Gender Inequality Index[1]
Value 0.094 (2012)
Rank 11th out of 148
Maternal mortality (per 100,000) 4 (2010)
Women in parliament 20.7% (2012)
Females over 25 with secondary education 68.0% (2010)
Women in labour force 37.9% (2011)
Global Gender Gap Index[2]
Value 0.6885 (2013)
Rank 71st out of 136

The article Women in Italy refers to the role Italian women play in social life, culture and politics, treatment towards them, and their rights.

History[edit]

For the Roman period, see Women in Ancient Rome.

Post-Roman period[edit]

Maria Gaetana Agnesi, an Italian mathematician and linguist, who was, according to Dirk Jan Struik "the first important woman mathematician since Hypatia (fifth century A.D.)".

After ancient Rome and up to the 1950s and 1960s, women were not usually mistreated or abused, but had far less rights than men[citation needed]. There were some distinguished women in Italy before the 1950s, such as Elena Piscopia (the world's first female laureate), Maria Gaetana Agnesi (scholar, mathematician and philosopher) and Maria Montessori (educator), but women in Italy were rarely well-educated and would probably end up being a housewife,[3] washer or a nun at most.

Today[edit]
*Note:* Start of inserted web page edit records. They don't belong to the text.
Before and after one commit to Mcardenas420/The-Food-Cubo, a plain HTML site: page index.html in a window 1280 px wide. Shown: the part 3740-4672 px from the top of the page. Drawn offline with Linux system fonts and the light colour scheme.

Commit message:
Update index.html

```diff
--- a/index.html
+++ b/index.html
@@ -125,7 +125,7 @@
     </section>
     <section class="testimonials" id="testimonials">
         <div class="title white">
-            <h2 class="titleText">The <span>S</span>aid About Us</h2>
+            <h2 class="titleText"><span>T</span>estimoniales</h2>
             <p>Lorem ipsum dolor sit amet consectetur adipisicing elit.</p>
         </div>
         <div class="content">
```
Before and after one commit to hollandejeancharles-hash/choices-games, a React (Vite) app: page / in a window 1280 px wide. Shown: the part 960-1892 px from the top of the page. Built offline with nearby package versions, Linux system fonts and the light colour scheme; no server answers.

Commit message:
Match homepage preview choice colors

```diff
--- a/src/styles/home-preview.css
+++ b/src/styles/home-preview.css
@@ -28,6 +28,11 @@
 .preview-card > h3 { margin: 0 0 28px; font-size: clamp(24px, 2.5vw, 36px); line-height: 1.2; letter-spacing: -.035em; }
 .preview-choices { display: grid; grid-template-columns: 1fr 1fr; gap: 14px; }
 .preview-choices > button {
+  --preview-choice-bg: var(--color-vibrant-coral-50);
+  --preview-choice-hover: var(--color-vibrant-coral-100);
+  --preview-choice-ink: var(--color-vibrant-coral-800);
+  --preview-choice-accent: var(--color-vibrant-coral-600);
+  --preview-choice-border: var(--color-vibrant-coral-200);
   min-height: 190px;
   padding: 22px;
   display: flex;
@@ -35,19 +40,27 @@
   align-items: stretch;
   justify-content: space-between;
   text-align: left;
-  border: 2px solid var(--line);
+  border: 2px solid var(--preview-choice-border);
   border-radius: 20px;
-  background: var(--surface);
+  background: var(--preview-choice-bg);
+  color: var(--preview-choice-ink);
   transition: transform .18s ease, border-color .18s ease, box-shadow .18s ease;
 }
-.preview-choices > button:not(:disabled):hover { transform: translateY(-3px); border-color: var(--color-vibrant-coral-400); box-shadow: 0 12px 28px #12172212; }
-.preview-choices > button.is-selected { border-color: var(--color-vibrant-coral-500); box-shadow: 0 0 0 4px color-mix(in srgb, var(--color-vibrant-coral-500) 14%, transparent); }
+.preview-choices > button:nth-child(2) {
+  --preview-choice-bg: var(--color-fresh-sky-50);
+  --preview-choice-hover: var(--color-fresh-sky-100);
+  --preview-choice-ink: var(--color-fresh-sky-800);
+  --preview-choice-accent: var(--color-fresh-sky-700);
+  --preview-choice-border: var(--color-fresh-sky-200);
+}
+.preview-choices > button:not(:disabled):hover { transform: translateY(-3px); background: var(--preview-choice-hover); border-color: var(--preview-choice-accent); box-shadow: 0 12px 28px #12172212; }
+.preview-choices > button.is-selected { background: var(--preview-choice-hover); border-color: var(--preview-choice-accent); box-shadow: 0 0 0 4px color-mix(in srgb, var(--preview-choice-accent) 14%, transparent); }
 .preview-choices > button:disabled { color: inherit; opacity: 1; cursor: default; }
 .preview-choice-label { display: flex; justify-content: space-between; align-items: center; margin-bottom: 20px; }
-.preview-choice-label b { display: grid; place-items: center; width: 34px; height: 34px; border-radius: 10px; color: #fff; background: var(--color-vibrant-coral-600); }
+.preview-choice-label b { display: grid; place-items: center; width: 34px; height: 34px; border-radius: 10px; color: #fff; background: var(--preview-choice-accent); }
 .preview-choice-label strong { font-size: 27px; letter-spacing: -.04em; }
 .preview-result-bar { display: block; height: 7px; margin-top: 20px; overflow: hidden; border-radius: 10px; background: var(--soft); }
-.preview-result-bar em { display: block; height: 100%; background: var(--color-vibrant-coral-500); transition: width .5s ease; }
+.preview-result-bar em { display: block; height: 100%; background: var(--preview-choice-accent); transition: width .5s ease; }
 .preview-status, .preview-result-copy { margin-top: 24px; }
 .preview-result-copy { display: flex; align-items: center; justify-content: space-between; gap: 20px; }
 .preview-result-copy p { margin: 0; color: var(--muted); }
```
Today women have equal rights as men, and have mainly the same job, business and education opportunities. Some, more traditionalist (especially in the South) people in Italian society still tend to treat women as slightly inferior, but female rights in Italy are just as one would expect of a developed country.[3]

Female education[edit]

Women in Italy tend to have highly favourable results and mainly excel in secondary and tertiary education.[3] Ever since the Italian economic miracle, women's literacy rate and university enrollment has gone up dramatically in Italy.[3] Women in Italy have a 98% literacy rate, have a basic education and often go to university.[3] 60% of Italian university graduates are female, and women are excellently represented in all academic subjects, including mathematics, information technology and other technological areas which are usually occupied by males.[3]

Work[edit]

Female standards at work are generally of a high quality and professional, but is not as excelling as in their education.[3] The probability of a woman getting employed is mainly related to her qualifications, and 80% of women who graduate university go to look for jobs.[3]

Pay[edit]

Women holding white collar, high level or office jobs tend to get paid the same as men, but women with blue collar or manual positions are paid 1/3 less than their male counterparts.[3]

Culture and society[edit]

There is, today, a growing acceptance of women, and people (especially in the North[4]) tend to be far more liberal towards women getting jobs, going to university and doing stereotypically male things. However, in some parts of society, women are still stereotyped as being simply housewives and mothers, also reflected in the fact of a higher-than-EU average female unemployment.[5]

See also[edit]

References[edit]

External links[edit]